* [Given data]
+ + +
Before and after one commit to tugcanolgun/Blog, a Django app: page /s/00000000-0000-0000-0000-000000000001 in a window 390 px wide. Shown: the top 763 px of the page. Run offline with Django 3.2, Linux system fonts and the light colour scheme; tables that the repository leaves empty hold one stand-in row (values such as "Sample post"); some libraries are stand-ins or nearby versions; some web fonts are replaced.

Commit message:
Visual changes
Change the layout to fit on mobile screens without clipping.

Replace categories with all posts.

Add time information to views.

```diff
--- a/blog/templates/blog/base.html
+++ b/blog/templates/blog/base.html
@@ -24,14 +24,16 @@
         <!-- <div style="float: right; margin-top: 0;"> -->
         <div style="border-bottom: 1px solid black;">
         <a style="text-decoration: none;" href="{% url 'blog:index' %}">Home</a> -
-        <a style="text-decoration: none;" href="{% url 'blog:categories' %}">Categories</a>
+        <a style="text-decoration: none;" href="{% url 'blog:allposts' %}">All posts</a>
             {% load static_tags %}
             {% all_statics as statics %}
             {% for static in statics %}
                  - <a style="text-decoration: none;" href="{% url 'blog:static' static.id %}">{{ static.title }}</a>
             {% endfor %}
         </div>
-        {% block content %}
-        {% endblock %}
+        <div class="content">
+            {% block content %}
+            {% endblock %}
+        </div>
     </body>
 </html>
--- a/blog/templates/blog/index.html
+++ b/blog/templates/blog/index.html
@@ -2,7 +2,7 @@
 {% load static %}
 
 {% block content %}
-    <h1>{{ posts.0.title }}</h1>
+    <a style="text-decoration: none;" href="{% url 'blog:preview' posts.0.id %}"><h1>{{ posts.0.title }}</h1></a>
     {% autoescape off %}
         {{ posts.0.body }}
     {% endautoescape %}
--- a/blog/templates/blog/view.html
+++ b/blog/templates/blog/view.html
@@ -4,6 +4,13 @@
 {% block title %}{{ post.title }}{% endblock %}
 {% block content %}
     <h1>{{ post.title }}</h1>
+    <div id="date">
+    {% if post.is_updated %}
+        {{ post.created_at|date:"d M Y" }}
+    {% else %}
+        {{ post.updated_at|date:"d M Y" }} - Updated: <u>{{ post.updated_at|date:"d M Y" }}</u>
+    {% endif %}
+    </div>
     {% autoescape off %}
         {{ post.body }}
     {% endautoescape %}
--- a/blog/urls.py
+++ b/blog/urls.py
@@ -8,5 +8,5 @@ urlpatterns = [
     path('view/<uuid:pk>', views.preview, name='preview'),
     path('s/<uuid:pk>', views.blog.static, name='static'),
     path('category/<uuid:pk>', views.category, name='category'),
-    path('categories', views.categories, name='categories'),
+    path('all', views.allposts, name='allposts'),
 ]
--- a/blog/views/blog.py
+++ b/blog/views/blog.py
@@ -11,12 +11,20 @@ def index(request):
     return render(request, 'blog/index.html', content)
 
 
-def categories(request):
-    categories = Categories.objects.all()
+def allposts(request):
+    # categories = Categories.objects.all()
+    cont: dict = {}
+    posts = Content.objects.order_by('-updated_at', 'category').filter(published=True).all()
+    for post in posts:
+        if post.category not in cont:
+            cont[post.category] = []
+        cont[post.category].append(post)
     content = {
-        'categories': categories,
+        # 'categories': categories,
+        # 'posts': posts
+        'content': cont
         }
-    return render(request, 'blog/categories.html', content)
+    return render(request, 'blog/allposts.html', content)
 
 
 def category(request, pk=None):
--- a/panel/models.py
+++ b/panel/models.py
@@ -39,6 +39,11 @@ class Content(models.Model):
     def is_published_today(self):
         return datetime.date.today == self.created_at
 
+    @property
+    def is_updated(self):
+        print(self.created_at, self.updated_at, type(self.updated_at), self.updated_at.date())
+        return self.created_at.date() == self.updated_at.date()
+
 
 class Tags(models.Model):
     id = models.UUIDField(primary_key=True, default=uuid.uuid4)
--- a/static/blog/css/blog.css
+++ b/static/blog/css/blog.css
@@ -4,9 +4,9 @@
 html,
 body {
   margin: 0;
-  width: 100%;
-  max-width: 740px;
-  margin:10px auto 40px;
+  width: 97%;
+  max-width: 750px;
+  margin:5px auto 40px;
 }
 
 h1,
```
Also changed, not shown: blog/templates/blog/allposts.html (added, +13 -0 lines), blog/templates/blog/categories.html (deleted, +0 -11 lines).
+ + +
* [What the task asks] Only the number is wanted: how many lines of these entries contain the string "templates"?

* [Result below] 7